They were anything but aloof. However, their work was so finely honed, each word carrying so much meaning, I could not believe that I’d have anything to talk about with writers of this caliber. I was wrong of course, yet, I never quite got over that sense of awe. I would eventually come to greet them both at readings, swallowing my fear. I even participated in a private poetry workshop with Enid, just three of us in the group, and I still have my notes from that. Midrashic themes were her specialty, and Lilith was her favorite character. When she died in 2003, Hudson Valley poetry was devastated by her loss. None, however, more so than Donald.

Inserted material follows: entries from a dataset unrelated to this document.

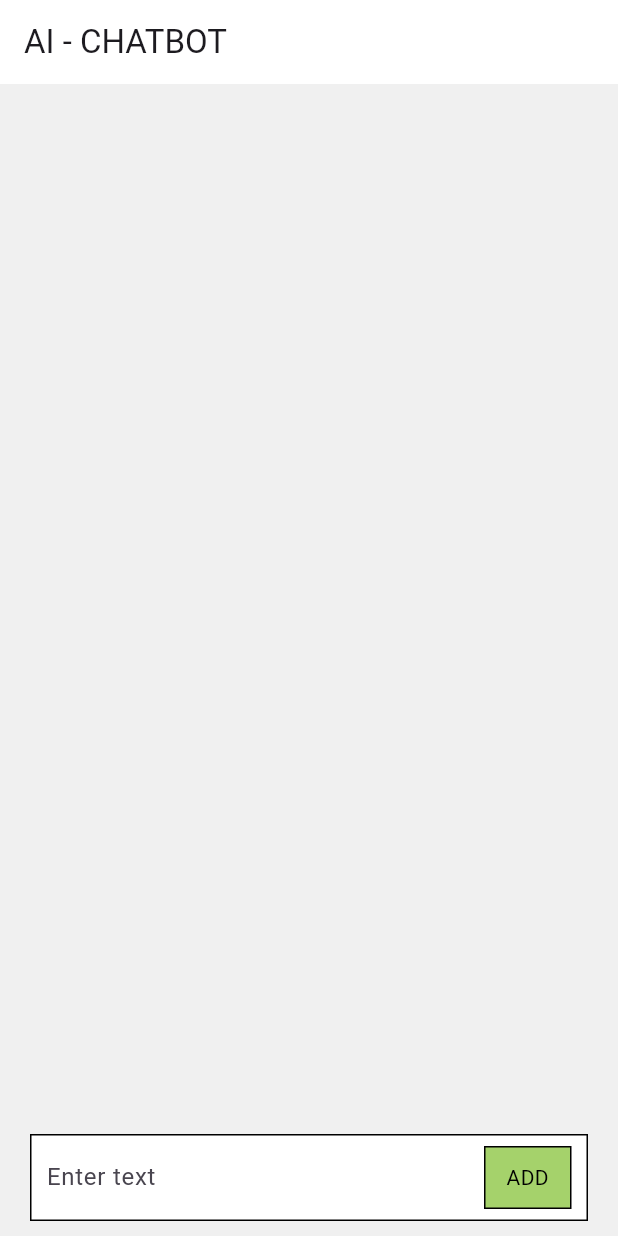
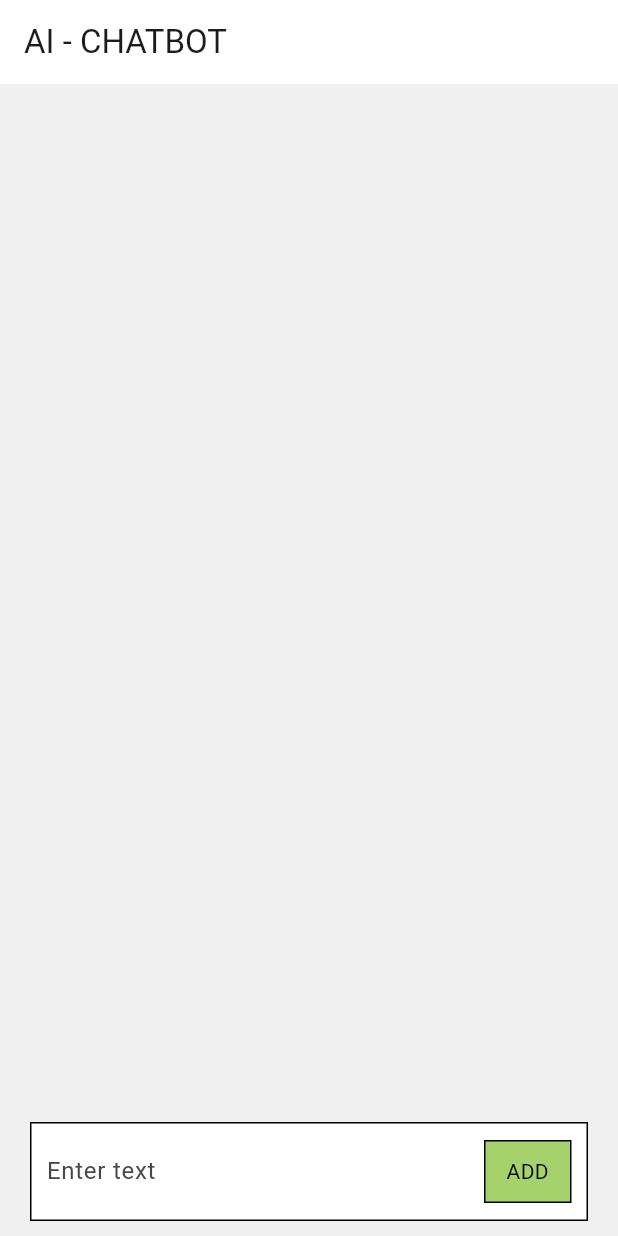
Before and after one commit to Raniya123/ai-chat-bot, a Flutter app: the screen it shows after launch, on a phone screen of 412 x 824 dp. Run offline on Flutter 3.47's test engine with Material 3 defaults, Android fonts, the phone set to English and light mode, and no system bars; our stand-ins replace flutter_gemini, flutter_markdown, get, lottie.

Commit message:
New update

```diff
--- a/lib/config.dart
+++ b/lib/config.dart
@@ -1,5 +1,5 @@
 class Config {
-  static const String appName = 'Your App Name';
-  static const String aiSender = 'Gemini AI';
+  static const String appName = 'AI - CHATBOT';
+  static const String aiSender = 'AI assistance';
   static const String apiToken = 'AIzaSyDvCHXHHWiC2xYVBYRKHuKZtVX_TFMLxGE';
 }
--- a/lib/controller/chat_controller.dart
+++ b/lib/controller/chat_controller.dart
@@ -1,3 +1,4 @@
+import 'package:ai_chat_bot/config.dart';
 import 'package:flutter/foundation.dart';
 import 'package:flutter/material.dart';
 import 'package:flutter_gemini/flutter_gemini.dart';
@@ -35,7 +36,7 @@ class ChatController extends GetxController {
       final responseText = await getGeminiResponse(messageText);
 
       // Add Gemini AI's response
-      addMessage('Gemini AI', responseText);
+      addMessage(Config.aiSender, responseText);
     } catch (e) {
       // Handle errors gracefully
       if (kDebugMode) {
--- a/lib/main.dart
+++ b/lib/main.dart
@@ -16,7 +16,6 @@ class MyApp extends StatelessWidget {
 
   @override
   Widget build(BuildContext context) {
-    return Obx(() {
     return GetMaterialApp(
       debugShowCheckedModeBanner: false,
       title: Config.appName,
@@ -25,6 +24,5 @@ class MyApp extends StatelessWidget {
       themeMode: themeController.themeMode,
       home: HomeView(),
     );
-    });
   }
 }
--- a/lib/view/home/home_view.dart
+++ b/lib/view/home/home_view.dart
@@ -1,3 +1,4 @@
+import 'package:ai_chat_bot/config.dart';
 import 'package:ai_chat_bot/view/home/widgets/widgets.dart';
 import 'package:flutter/material.dart';
 import 'package:get/get.dart';
@@ -17,7 +18,7 @@ class HomeView extends StatelessWidget {
       bottom: true,
       top: false,
       child: Scaffold(
-        appBar: AppThemes.mainAppBar("AI - CHATBOT"),
+        appBar: AppThemes.mainAppBar(Config.appName),
         body: Container(
           padding: const EdgeInsets.symmetric(vertical: 10, horizontal: 20),
           child: Column(
--- a/lib/view/home/widgets/chat_input.dart
+++ b/lib/view/home/widgets/chat_input.dart
@@ -10,7 +10,7 @@ class ChatInput extends StatelessWidget {
   @override
   Widget build(BuildContext context) {
     return Container(
-      padding: const EdgeInsets.symmetric(horizontal: 10),
+      padding: EdgeInsets.symmetric(horizontal: AppThemes.margin),
       decoration: BoxDecoration(
         color: Colors.white,
         border: Border.all(color: Colors.black),
@@ -20,8 +20,9 @@ class ChatInput extends StatelessWidget {
         children: [
           Expanded(
             flex: 5,
-            child: Center(
             child: TextField(
+              scrollPadding: const EdgeInsets.all(0),
+              maxLines: 2,
               controller: chatController.userChatController,
               onChanged: (value) {
                 if (kDebugMode) {
@@ -29,10 +30,10 @@ class ChatInput extends StatelessWidget {
                 }
               },
               decoration: const InputDecoration(
+                contentPadding: EdgeInsets.zero,
                 floatingLabelBehavior: FloatingLabelBehavior.never,
                 border: InputBorder.none,
                 labelText: 'Enter text',
-                ),
               ),
             ),
           ),
@@ -43,7 +44,7 @@ class ChatInput extends StatelessWidget {
                     "me", chatController.userChatController.text);
               },
               child: Container(
-                padding: const EdgeInsets.all(10),
+                padding: EdgeInsets.all(AppThemes.margin),
                 decoration: BoxDecoration(
                   color: AppThemes.greenColor.withOpacity(0.6),
                   border: Border.all(color: Colors.black),
```
Lines whose indentation alone changed are shown as unchanged.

Donald was accomplished in his own right, yet seemed to hover a bit in Enid’s shadow, or as much of a shadow as poets can muster. His themes were more broad ranging than hers, and his work after her death reflects this especially. He was frequently introduced as one of the “stars” of the underground classic Putney Swope, and late in life, he wrote a series of poems based on the movies he saw at Upstate Films in Rhinebeck, a local art house cinema. He wrote about politics, religion, family, and Enid. He frequently read her work as often as his, keeping it alive for all of us, knowing poetry lives best when spoken aloud.
More recently, he lost the ability to drive and depended upon the kindness of other poets for transportation. He was often assisted up to the mic as our own Elder Statesman. His final illness was relatively brief, punctuated by a short rally in rehab where Donald pined for pen and paper. But in the end, the body was ready, and in truth, the spirit seems to have been ready for much longer. Nevertheless, we will miss that funny, gloomy fellow with the glass of red wine at the end of the bar. As much of a Brooklynite as he was, film “star”, literary hero, and member of a swiftly departing posse of ‘60s Lefties whose wisdom we sorely need about now, he became a part of this Hudson Valley. May his memory be a blessing, and a light.